9. How do you see the buy to let market developing in the near future?
I think the sector is well-positioned with some very professional and experienced businesses competing. Pricing remains very keen and I think as a borrower, there is a huge amount of choice.
However, I think at a Macro level, it’s a very hard space to recommend investment in (as an owner). The impact of HMRC’s changes to the payment of Capital Gains Tax (CGT), mortgage relief (capped at basic taxpayer rate), the removal of 10% wear and tear allowance, coupled with the additional 3% Stamp Duty Land Tax (SDLT) on each purchase are putting huge downward pressure on value.
Despite obvious headwinds as a result of these changes, the sector is very well capitalised and continues to attract fresh resources. I would be concerned if the appetite were to fall off and would expect more bad news than good to be coming in the space in the next 12-24 months.
10. What three tips would you like to share with prospective bridging finance clients?
- Do your own research and don’t be afraid to call a lender directly to discuss your situation.
- Ensure your broker is taking the case to the whole market, ask them to confirm the percentage fee they are being paid for introducing the case.
Meet your prospective lender to understand them and their lending ethos. Bridging and Specialist lending is higher risk both in its nature and pricing and as such, there will be bumps in the road – you should treat your lender as a funding partner and try and identify someone experienced who has the ability and perhaps equally importantly, the mandate to be able to be flexible and work with you to overcome any hurdles during your loan. It is a trust and people business.

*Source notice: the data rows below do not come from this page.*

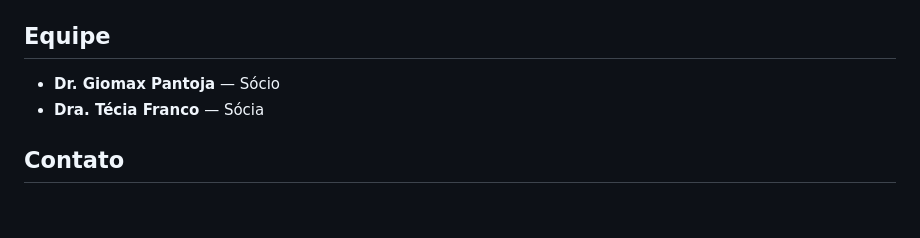
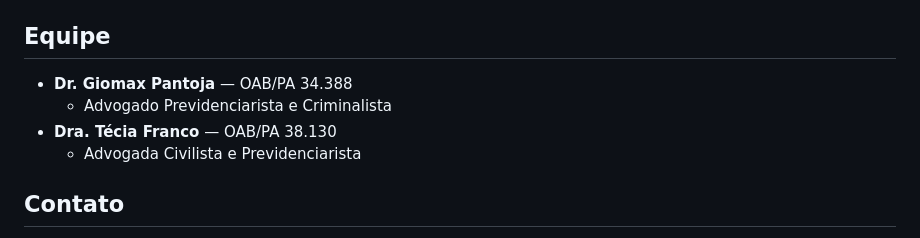
Before and after one commit to kodastrategic/FP, a Markdown page: README.md, the part around one of its changes. Drawn GitHub-style; blank space fills up the shorter version.

```diff
--- a/README.md
+++ b/README.md
@@ -71,7 +80,9 @@ Cada um dos 4 atalhos abre um modal com 4 perguntas. Ao final, as respostas são
 ## Equipe
 
-- **Dr. Giomax Pantoja** — Sócio
-- **Dra. Técia Franco** — Sócia
+- **Dr. Giomax Pantoja** — OAB/PA 34.388
+  - Advogado Previdenciarista e Criminalista
+- **Dra. Técia Franco** — OAB/PA 38.130
+  - Advogada Civilista e Previdenciarista
 
 ## Contato
 
```
Also changed, not shown: other parts of README.md (+20 -11 lines).
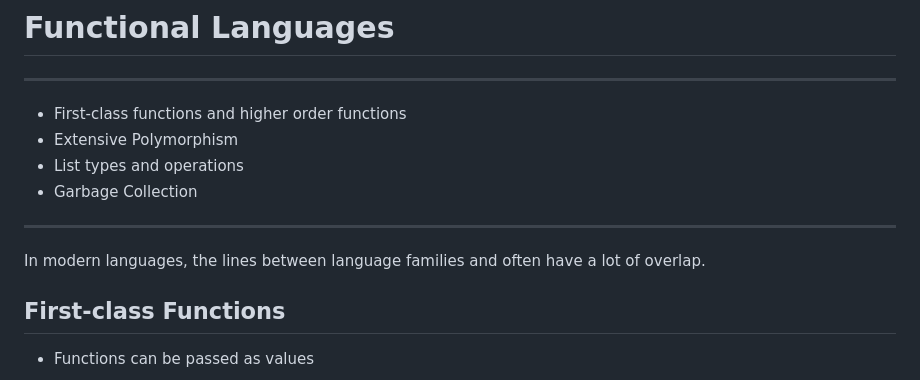
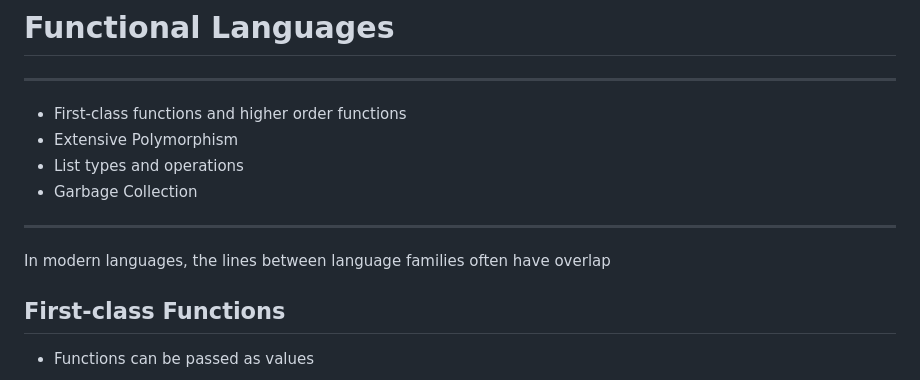
Before and after one commit to jncraton/programming-languages-cpsc2430, a Markdown page: lectures/13-functional-programming.md, the part around the change. Drawn GitHub-style.

Commit message:
Simplify slide

```diff
--- a/lectures/13-functional-programming.md
+++ b/lectures/13-functional-programming.md
@@ -14,7 +14,7 @@ reading: 'Chapter 11: Functional Languages'
 
 ---
 
-In modern languages, the lines between language families and often have a lot of overlap.
+In modern languages, the lines between language families often have overlap
 
 ## First-class Functions
 
```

I would highly recommend only using a broker who you pay and all procurement fees are paid back to you/discounted off of your rate.